A $21 Billion Wager on Who Will Build the Apple Car

If Apple Inc. is indeed seriously considering launching its own vehicle, as press reports suggest, then it will almost certainly decide to outsource, as it does with the iPhone. Apple designs the phone and its operating system but employs Foxconn to assemble components into a handset.

There’s at least one big contract manufacturer ready to take advantage of these seismic industry changes: Canada’s Magna International Inc. “If Apple is serious about building a car … Magna Steyr should build it,” says Evercore ISI analyst Chris McNally. Even if Apple doesn’t come knocking, the manufacturer is already advising tech groups and start-ups looking to enter the automotive business, and investors have taken notice. Magna’s shares have almost trebled since March, giving it a $21 billion market value.
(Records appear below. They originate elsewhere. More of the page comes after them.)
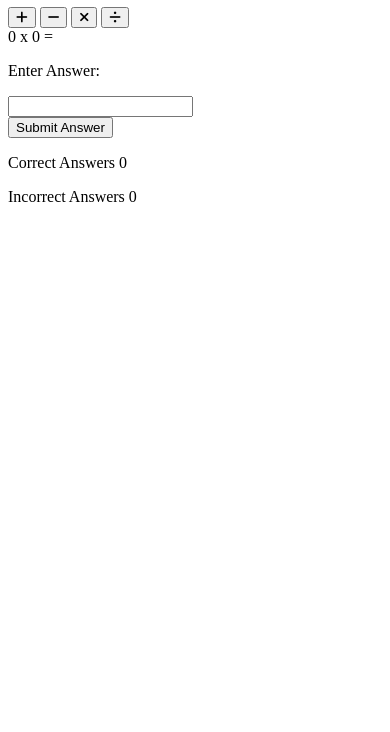
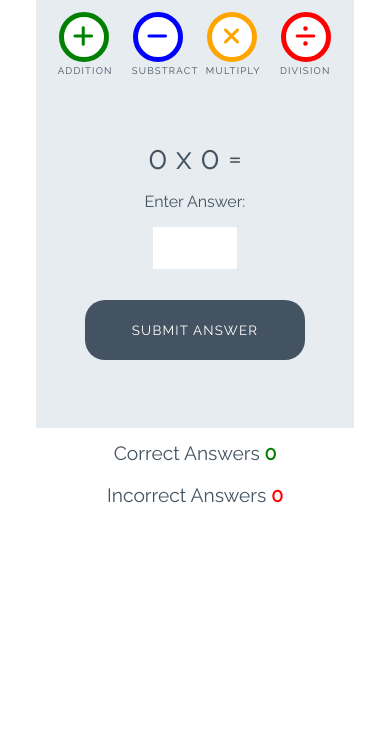
Before and after one commit to jeffchen1118/love-maths, a plain HTML site: page index.html in a window 390 px wide. Shown: the part 112-844 px from the top of the page. Drawn offline with Linux system fonts and the light colour scheme.

Commit message:
Add style for game

```diff
--- a/assets/css/style.css
+++ b/assets/css/style.css
@@ -1,3 +1,255 @@
+/* --------- Global style */
+
 body {
     background-color: white;
+    font-family: "Raleway", sans-serif;
+    color: #445361;
+    text-align: center;
 }
+
+/* --------- Heading */
+
+.heading {
+    text-align: center;
+    font-size: 2.5rem;
+}
+
+.logo {
+    height: 40px;
+    padding-right: 5px;
+}
+
+/* --------- Game layout */
+
+.game-area {
+    background-color: #E6ECF0;
+    box-sizing: border-box;
+    width: 85%;
+    height: 65vh;
+    max-height: 450px;
+    max-width: 830px;
+    margin-left: auto;
+    margin-right: auto;
+    padding: 1%;
+}
+
+.question-area {
+    width: 50%;
+    font-size: 2rem;
+    margin: auto;
+    padding: 50px 0;
+}
+
+.question-area span {
+    padding: 0 15px;
+}
+
+.score-area {
+    margin: 5px auto;
+    width: 60%;
+    font-size: 1.2rem;
+}
+
+.controls-area {
+    width: 85%;
+    margin: 30px auto;
+}
+
+#score {
+    color: green;
+    font-weight: bold;
+}
+
+#incorrect {
+    color: red;
+    font-weight: bold;
+}
+
+.answer-message {
+    display: none;
+    font-size: 1rem;
+}
+
+#answer-box {
+    border: none;
+    color: #445361;
+    display: inline-block;
+    height: 40px;
+    width: 80px;
+    font-size: 1.2rem;
+}
+
+.scores {
+    display: inline-block;
+    padding: 25px;
+}
+
+/* --------- Buttons */
+
+.btn {
+    width: 220px;
+    height: 60px;
+    font-family: "Raleway", sans-serif;
+    text-transform: uppercase;
+    letter-spacing: 1.2px;
+    color: white;
+}
+
+.btn:focus {
+    outline: none;
+}
+
+.btn--big {
+    padding-top: 10px;
+    border-radius: 50%;
+    background-color: white;
+    border: 10px solid;
+    width: 100px;
+    height: 100px;
+    font-size: 3.2rem;
+    margin: 0 30px;
+    transition: all 0.5s;
+}
+.btn--big::after {
+    content: attr(data-type);
+    font-size: 1rem;
+    color: #445361;
+    position: relative;
+    left: -0.5em;
+
+}
+
+
+
+
+.btn--blue {
+    border-color: blue;
+    color: blue;
+}
+
+.btn--blue:active,
+.btn--blue:hover {
+    background-color: darkblue;
+    color: white;
+}
+
+.btn--orange {
+    border-color: orange;
+    color: orange;
+}
+
+.btn--orange:active,
+.btn--orange:hover {
+    background-color: darkorange;
+    color: white;
+}
+
+.btn--red {
+    border-color: red;
+    color: red;
+}
+
+.btn--red:active,
+.btn--red:hover {
+    background-color: darkred;
+    color: white;
+}
+
+.btn--green {
+    border-color: green;
+    color: green;
+}
+
+.btn--green:active,
+.btn--green:hover {
+    background-color: darkgreen;
+    color: white;
+}
+
+.btn--gray {
+    margin-top: 25px;
+    background-color: #445361;
+    border: 1px transparent;
+    border-radius: 20px;
+}
+
+.btn--gray:active,
+.btn--gray:hover {
+    background-color: #0d1013;
+}
+
+/* --------- Media queries */
+
+@media (max-width: 414px) {
+    .controls-area {
+        width: 100%;
+    }
+
+    .btn--big {
+        margin: 0 10px;
+        padding: 5px;
+        border: 5px solid;
+        width: 50px;
+        height: 50px;
+        font-size: 1.5rem;
+    }
+
+    .btn--big::after {
+        font-size: 0.6rem;
+        left: -0.7rem;
+    }
+
+    .question-area {
+        padding: 10% 0;
+        width: 100%;
+    }
+
+    .question-area span {
+        padding: 0;
+    }
+
+    .answer-message {
+        display: block;
+    }
+
+    #answer-box {
+        display: block;
+        margin: 0 auto;
+    }
+    .btn--gray {
+        margin-top: 0;
+    }
+
+    .score-area {
+        width: 100%;
+    }
+
+    .scores {
+        margin: 0.5em auto;
+        display: block;
+        padding: 5px;
+    }
+
+    .heading {
+        font-size: 2rem;
+    }
+}
+
+@media (max-width: 320px) {
+    .game-area {
+        height: 70vh;
+    }
+
+    .controls-area {
+        width: 75%;
+        margin: 10px auto;
+    }
+
+    .btn--big {
+        margin: 10px 10px;
+    }
+    .question-area {
+        padding: 10px 0;
+    }
+
+}
--- a/index.html
+++ b/index.html
@@ -14,16 +14,16 @@
     </h1>
     <div class="game-area">
         <div class="controls-area">
-            <button class="btn btn--big btn--green">
+            <button data-type="addition" class="btn btn--big btn--green">
                 <i class="fas fa-plus"></i>
             </button>
-            <button class="btn btn--big btn--blue">
+            <button data-type="substract" class="btn btn--big btn--blue">
                 <i class="fas fa-minus"></i>
             </button>
-            <button class="btn btn--big btn--orange">
+            <button data-type="multiply" class="btn btn--big btn--orange">
                 <i class="fas fa-times"></i>
             </button>
-            <button class="btn btn--big btn--red">
+            <button data-type="division" class="btn btn--big btn--red">
                 <i class="fas fa-divide"></i>
             </button>
         </div>
@@ -35,7 +35,7 @@
             <p class="answer-message">Enter Answer:</p>
             <input id="answer-box" type="number">
         </div>
-        <button class="btn btn--gray">Submit Answer</button>
+        <button data-type="submit" class="btn btn--gray">Submit Answer</button>
     </div>
     <div class="score-area">
         <p class="scores">Correct Answers <span id="score">0</span></p>
```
For a great primer on Magna and its earlier car development work with Apple (those discussions didn’t ultimately go anywhere) do read this piece from 2016 by my Bloomberg Opinion colleague Alex Webb and Bloomberg News writers.

Magna is one of the world’s biggest car-parts suppliers, having generated nearly $40 billion of revenue in 2019 from products such as transmissions, vehicle cameras, mirrors and seating. The contract manufacturing subsidiary, Magna Steyr, is the really interesting piece. It builds niche premium vehicles at a factory in Graz, Austria, including the Mercedes G-Class 4×4, the electric Jaguar I-Pace and the BMW Z4 sportscar. Typically those companies choose to outsource the work, rather than retool or build a new production line, because the sales volumes are relatively small. In 2019 Magna assembled almost 160,000 vehicles – more than many carmakers produce — and generated $6.7 billion of revenue from these activities. Together with joint venture partner Beijing Automotive Group Co. (BAIC) it recently added another facility in China, which is capable of producing 180,000 vehicles yearly. A north American plant might be next.
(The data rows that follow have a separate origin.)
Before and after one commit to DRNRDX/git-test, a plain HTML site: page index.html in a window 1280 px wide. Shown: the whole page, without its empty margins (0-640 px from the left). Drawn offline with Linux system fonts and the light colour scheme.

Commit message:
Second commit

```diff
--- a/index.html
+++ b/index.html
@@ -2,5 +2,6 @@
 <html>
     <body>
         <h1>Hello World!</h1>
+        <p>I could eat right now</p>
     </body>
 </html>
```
Magna’s client roster already extends well beyond the traditional automakers. Henrik Fisker’s eponymous car venture, for one, went public in October after merging with a special purpose acquisition company. A…